“We can’t allow continued non-enforcement of laws that are on the books, nor should we create a cage,” Councilor Dean Brookie said.
Smith said he would enforce the camping ban on county property if adequate space was provided for homeless residents to sleep.
But he is concerned shelters could drive some people who do not want to live indoors into the woods and make it tougher for the Sheriff’s Office to prevent fires and enforce bans.
“The more dispersed they get, the harder it becomes,” he said.
Shutting down the camp west of Durango will likely require a formal notification process, he said.
Public officials agreed setting up scattered shelters or any new solution to addressing homelessness will require broad collaboration.
“It has to be a community-wide effort,” Councilor Melissa Youssef said.
Officials did not make a decision on camping, but they did refine plans to hire a coordinator for homeless services in the city. The coordinator will be an administrative position to organize social services provided by other groups. The city, county and nonprofits would fund the position.
“It is a full-time job to coordinate between the governing bodies and the community,” Manna soup kitchen Executive Director Kathy Tonnesson said. She was among those who recommended the creation of the position.
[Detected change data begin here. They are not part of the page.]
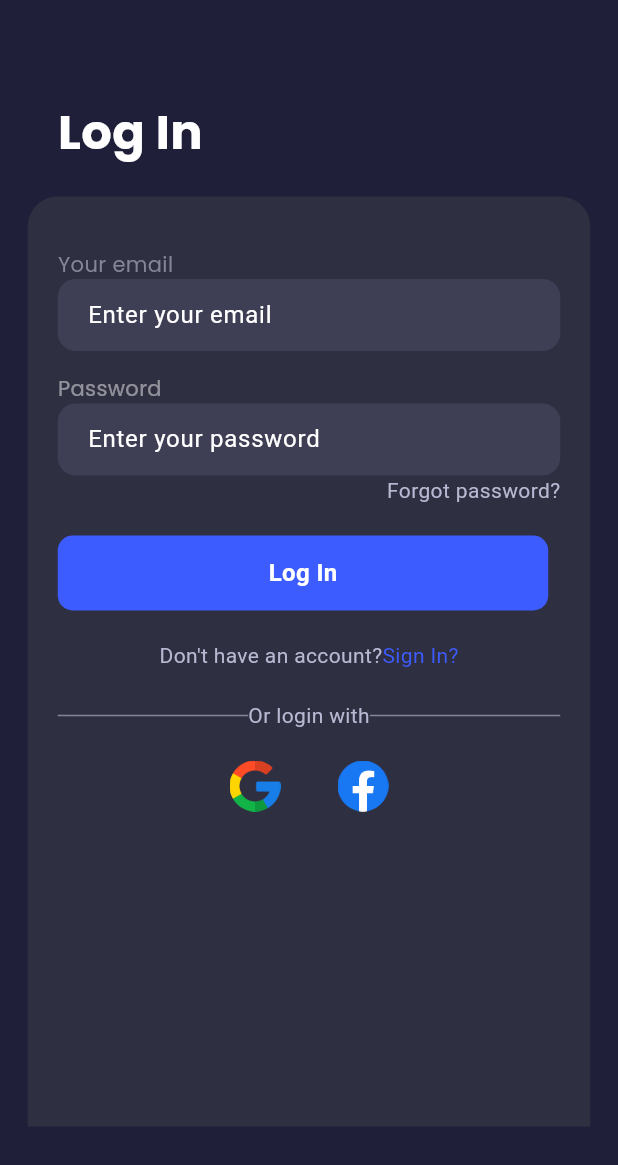
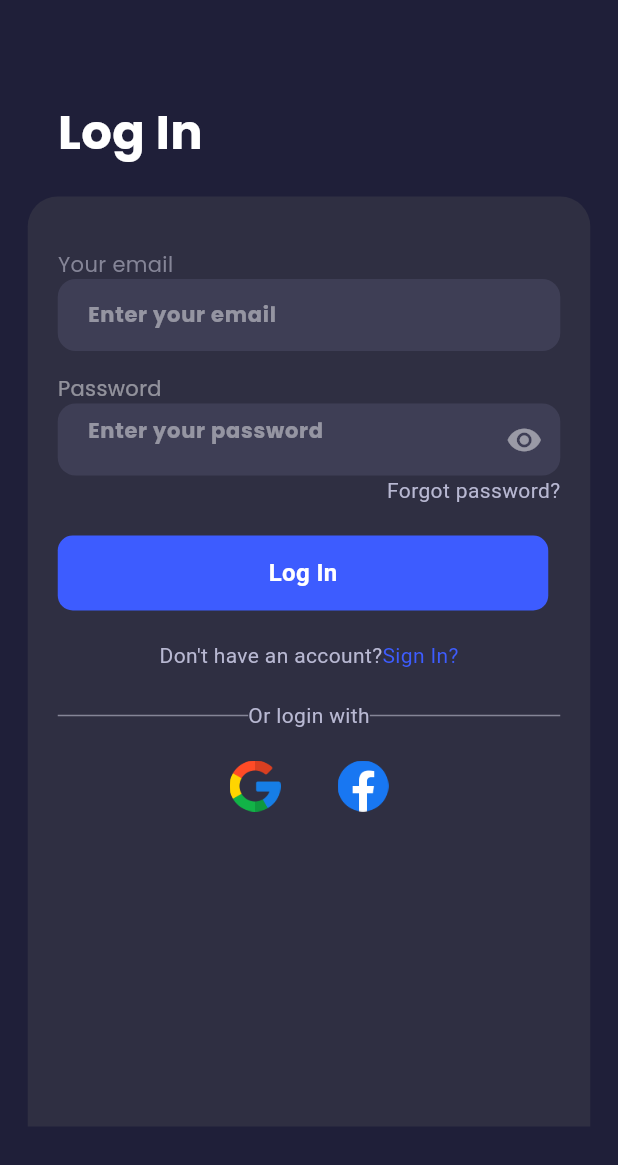
Before and after one commit to Nilav2608/study_app, a Flutter app: the screen it shows after launch, after a tap on "Skip", after a tap on "Log in", on a phone screen of 412 x 824 dp. Shown: the top 1165 px of the screen. Run offline on Flutter 3.47's test engine with Material 2 defaults, Android fonts, the phone set to English and light mode, and no system bars; our stand-ins replace google_fonts, google_nav_bar, lottie, percent_indicator, smooth_page_indicator.

Commit message:
log in font family

```diff
--- a/lib/intor_screen/LS/login_page.dart
+++ b/lib/intor_screen/LS/login_page.dart
@@ -9,6 +9,14 @@ class LoginPage extends StatefulWidget {
 }
 
 class _LoginPageState extends State<LoginPage> {
+  bool passwordVisible = false;
+
+  @override
+  void initState() {
+    passwordVisible = true;
+    super.initState();
+  }
+
   @override
   Widget build(BuildContext context) {
     return Scaffold(
@@ -59,17 +67,22 @@ class _LoginPageState extends State<LoginPage> {
                           decoration: BoxDecoration(
                               color: const Color.fromARGB(255, 62, 62, 85),
                               borderRadius: BorderRadius.circular(12)),
-                          child: const Padding(
-                            padding: EdgeInsets.only(left: 20.0),
+                          child: Padding(
+                            padding: const EdgeInsets.only(left: 20.0),
                             child: TextField(
                               // controller: passwordController,
-                              style: TextStyle(color: Colors.white),
-                              decoration: InputDecoration(
-                                  // fillColor: Colors.white,
-                                  // hintTextDirection: TextDecoration(),
-                                  border: InputBorder.none,
-                                  hintStyle: TextStyle(color: Color.fromARGB(255, 255, 255, 255)),
-                                  hintText: 'Enter your email'),
+                              style: GoogleFonts.poppins(
+                                  fontSize: 14,
+                                  fontWeight: FontWeight.bold,
+                                  color: Colors.white),
+                              decoration: const InputDecoration(
+                                // labelText: "Email",
+                                // hintTextDirection: TextDecoration(),
+                                border: InputBorder.none,
+                                hintStyle: TextStyle(
+                                    color: Color.fromARGB(115, 255, 255, 255)),
+                                hintText: 'Enter your email',
+                              ),
                             ),
                           ),
                         ),
@@ -87,17 +100,38 @@ class _LoginPageState extends State<LoginPage> {
                           decoration: BoxDecoration(
                               color: const Color.fromARGB(255, 62, 62, 85),
                               borderRadius: BorderRadius.circular(12)),
-                          child: const Padding(
-                            padding: EdgeInsets.only(left: 20.0),
+                          child: Padding(
+                            padding: const EdgeInsets.only(left: 20.0),
                             child: TextField(
                               // controller: passwordController,
-                              style: TextStyle(color: Colors.white),
-                              obscureText: true,
+                              style: GoogleFonts.poppins(
+                                  fontSize: 14,
+                                  color: Color.fromARGB(255, 255, 255, 255),
+                                  fontWeight: FontWeight.bold),
+                              obscureText: passwordVisible,
                               decoration: InputDecoration(
-
-                                  border: InputBorder.none,
-                                  hintStyle: TextStyle(color: Colors.white),
-                                  hintText: 'Enter your password'),
+                                border: InputBorder.none,
+                                hintStyle: const TextStyle(
+                                  color: Color.fromARGB(115, 255, 255, 255),
+                                ),
+                                hintText: 'Enter your password',
+                                suffixIcon: IconButton(
+                                  color: Color.fromARGB(121, 255, 255, 255),
+                                  icon: Icon(
+                                    passwordVisible
+                                      ? Icons.visibility
+                                      : Icons.visibility_off),
+                                  onPressed: () {
+                                    setState(
+                                      () {
+                                        passwordVisible = !passwordVisible;
+                                      },
+                                    );
+                                  },
+                                ),
+                              ),
+                              keyboardType: TextInputType.visiblePassword,
+                              textInputAction: TextInputAction.done,
                             ),
                           ),
                         ),
@@ -182,7 +216,9 @@ class _LoginPageState extends State<LoginPage> {
                                 height: 34,
                               ),
                             ),
-                            const SizedBox(width: 38,),
+                            const SizedBox(
+                              width: 38,
+                            ),
                             GestureDetector(
                               child: Image.asset(
                                 "assets/fb.png",
```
The position might be under the umbrella of the San Juan Basin Public Health Department, said Executive Director Liane Jollon.